Founded in 1778, and named for the then-recent Revolutionary War battleground, photogenic Lexington (pop. 7,136) is home to an estimable pair of Virginia institutions, the Virginia Military Institute (VMI) and Washington and Lee University, which meld into one another at the center of town. Numerous old brick buildings, including a typically southern lawyer’s row around Courthouse Square, still stand around the town, which you can tour on foot or in one of the horse-drawn carriages that parks across from the downtown visitors center.
Animated by an unusually crew-cut version of typical college-town energy, Lexington is redolent with, and intensely proud of, its military heritage. Generals, in fact, have become the town’s stock-in-trade: From 1851 until 1861 when he rode off to fight in the Civil War, General Thomas “Stonewall” Jackson lived at 8 East Washington Street, now a small museum (540/464-7704, daily, $10 adults). He is buried in the small but well-tended cemetery on the south edge of town. General Robert E. Lee spent his post-Civil War years teaching at Washington and Lee, which was named after him (and his wife’s ancestor, George). Lee is entombed in a crypt below the chapel, under a famous statue of his recumbent self, with his trusty horse, Traveller, buried just outside. Another influential old warhorse, General George C. Marshall, is honored in a large eponymous museum (11am-4pm Tues.-Sat., $5 adults) on the VMI campus. The museum traces General Marshall’s role in planning the D-Day invasions in World War II and salutes his Nobel Peace Prize-winning Marshall Plan for the successful reconstruction of postwar Europe.
Spend a summer night in Lexington at the community-run Hull’s Drive-In (2367 N. US-11, 540/463-2621, $7 adults), a much-loved local Ozoner drive-in theater still showing Hollywood hits. Before a movie, grab a burger or some fried chicken at Kenney’s (635 Wadell St., 540/463-5730) off US-11. Or check out the many good bistros and soup-and-sandwich places downtown along Main Street, such as the unusually healthy menu at Blue Sky Bakery (125 W. Nelson St., 540/463-6546).
There are a number of comfortable and captivating places to stay in and around Lexington, like the Llewellyn Lodge (603 S. Main St., 540/463-3235 or 800/882-1145, $120 and up). Comfortable, convenient, welcoming, helpful, and within easy walking distance of the campuses and the historic town center, the Llewellyn is everything a B&B should be.
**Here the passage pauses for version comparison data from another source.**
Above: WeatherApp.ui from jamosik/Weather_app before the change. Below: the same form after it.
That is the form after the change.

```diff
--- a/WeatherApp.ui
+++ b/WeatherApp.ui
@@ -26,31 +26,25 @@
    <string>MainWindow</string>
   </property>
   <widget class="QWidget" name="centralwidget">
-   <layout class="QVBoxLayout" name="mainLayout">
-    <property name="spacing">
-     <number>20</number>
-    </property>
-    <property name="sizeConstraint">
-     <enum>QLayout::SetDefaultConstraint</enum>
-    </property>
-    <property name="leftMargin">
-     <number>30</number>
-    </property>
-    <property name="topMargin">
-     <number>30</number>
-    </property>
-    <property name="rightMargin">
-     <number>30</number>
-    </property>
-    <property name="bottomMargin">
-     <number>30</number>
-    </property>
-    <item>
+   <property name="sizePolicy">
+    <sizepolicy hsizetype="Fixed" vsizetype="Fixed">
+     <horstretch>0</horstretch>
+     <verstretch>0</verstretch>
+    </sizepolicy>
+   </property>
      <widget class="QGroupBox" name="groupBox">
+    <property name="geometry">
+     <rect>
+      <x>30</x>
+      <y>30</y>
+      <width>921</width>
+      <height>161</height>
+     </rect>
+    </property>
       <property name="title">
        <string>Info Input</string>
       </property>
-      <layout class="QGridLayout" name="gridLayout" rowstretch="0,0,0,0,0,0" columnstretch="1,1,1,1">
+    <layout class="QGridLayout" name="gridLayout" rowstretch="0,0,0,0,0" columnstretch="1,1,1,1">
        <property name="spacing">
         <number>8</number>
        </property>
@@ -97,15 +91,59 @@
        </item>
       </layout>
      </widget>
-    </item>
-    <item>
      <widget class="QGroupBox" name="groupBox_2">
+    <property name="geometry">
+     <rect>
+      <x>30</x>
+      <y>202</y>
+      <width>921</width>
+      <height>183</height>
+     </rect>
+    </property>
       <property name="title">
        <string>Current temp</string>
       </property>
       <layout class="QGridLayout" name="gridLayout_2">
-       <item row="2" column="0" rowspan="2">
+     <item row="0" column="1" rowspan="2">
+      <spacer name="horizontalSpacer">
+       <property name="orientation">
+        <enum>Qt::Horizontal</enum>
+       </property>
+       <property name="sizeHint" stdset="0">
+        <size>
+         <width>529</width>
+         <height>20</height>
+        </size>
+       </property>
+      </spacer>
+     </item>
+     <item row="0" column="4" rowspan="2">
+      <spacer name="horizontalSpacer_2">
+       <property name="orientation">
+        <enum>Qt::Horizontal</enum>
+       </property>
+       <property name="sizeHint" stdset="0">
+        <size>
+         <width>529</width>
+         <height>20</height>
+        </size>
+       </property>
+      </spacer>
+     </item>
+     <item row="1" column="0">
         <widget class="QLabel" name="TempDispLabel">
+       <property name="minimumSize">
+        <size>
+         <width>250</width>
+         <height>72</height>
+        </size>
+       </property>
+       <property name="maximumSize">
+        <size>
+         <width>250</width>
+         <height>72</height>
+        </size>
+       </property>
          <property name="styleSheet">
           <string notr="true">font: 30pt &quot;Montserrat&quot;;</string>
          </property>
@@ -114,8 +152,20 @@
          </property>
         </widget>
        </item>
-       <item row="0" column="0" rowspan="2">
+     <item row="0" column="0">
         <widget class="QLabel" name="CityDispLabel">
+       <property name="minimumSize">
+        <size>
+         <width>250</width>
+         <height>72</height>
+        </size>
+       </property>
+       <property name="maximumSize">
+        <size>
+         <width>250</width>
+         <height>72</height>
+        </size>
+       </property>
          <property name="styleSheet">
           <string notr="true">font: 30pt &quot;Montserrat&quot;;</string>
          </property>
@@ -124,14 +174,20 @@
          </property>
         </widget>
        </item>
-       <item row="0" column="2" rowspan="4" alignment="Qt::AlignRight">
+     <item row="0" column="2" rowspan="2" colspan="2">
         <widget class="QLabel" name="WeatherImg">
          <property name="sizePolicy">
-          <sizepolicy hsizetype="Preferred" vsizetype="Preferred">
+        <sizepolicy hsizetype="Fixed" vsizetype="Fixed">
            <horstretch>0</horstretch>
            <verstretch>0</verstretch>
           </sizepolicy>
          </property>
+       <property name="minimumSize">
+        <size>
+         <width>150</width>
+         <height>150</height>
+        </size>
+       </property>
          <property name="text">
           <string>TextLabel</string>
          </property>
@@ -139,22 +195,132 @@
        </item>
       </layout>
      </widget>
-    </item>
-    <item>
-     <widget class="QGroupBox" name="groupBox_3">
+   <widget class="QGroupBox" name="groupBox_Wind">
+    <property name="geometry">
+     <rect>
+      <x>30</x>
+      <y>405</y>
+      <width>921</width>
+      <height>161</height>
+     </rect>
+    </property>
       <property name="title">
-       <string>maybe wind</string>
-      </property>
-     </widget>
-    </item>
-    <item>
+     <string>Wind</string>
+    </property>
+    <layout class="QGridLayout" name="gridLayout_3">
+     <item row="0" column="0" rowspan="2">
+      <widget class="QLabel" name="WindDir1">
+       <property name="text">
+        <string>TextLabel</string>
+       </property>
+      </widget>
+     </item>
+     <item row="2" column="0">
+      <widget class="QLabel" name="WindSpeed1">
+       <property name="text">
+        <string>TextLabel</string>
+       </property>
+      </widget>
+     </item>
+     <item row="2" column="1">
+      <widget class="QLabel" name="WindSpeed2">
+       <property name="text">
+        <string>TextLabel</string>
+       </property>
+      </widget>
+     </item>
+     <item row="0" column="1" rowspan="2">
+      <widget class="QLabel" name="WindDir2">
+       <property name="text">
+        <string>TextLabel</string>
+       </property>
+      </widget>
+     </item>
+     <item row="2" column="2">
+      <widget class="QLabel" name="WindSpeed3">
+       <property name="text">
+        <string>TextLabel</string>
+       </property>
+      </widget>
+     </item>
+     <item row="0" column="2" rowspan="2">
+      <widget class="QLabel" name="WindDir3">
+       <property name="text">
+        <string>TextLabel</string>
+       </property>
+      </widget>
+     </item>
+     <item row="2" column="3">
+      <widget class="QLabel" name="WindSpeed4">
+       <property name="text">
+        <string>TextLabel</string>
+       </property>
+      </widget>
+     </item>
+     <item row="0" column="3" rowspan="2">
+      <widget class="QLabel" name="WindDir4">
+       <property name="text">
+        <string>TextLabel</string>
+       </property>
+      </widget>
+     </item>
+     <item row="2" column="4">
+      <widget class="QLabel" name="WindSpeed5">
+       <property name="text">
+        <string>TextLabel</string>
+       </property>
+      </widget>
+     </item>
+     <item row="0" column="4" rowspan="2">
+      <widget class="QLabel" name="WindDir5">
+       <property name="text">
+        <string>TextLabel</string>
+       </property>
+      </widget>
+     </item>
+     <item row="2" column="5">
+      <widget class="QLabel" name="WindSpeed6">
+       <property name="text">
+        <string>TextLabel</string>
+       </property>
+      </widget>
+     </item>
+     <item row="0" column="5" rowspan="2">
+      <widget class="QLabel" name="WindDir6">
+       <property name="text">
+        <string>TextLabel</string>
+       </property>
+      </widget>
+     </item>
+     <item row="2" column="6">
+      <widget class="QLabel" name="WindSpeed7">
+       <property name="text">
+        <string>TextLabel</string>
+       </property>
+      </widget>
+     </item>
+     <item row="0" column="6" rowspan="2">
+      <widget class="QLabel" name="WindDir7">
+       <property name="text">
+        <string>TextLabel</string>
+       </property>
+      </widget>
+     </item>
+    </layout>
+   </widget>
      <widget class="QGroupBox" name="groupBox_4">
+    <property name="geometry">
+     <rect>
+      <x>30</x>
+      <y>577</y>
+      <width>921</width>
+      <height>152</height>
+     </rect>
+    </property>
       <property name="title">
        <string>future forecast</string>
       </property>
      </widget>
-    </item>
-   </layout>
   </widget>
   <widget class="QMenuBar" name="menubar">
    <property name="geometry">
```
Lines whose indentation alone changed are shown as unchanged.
Held sacred by the local Monacan people and bought from King George in 1774 by Thomas Jefferson, the 215-ft-high (65.5-m) notch of Natural Bridge (540/291-1326, daily, $8 adults) is a remarkable piece of geologic acrobatics. Spanning some 90 ft (27.4 m), the thick stone arch bridges Cedar Creek at the bottom of a steeply walled canyon. To see the Natural Bridge, which is heralded as one of the Seven Natural Wonders of the World (others on the list include Niagara Falls, Yellowstone, and Giant’s Causeway in Northern Ireland), you have to buy a ticket from the visitors center at the park.
The Natural Bridge Park Hotel and Conference Center ($99 and up), located across the street from the state park, has 152 rooms including a Veranda Room annex building across the road. The colonial dining room serves breakfast and dinner, with outdoor dining on the veranda and popular weekend buffets.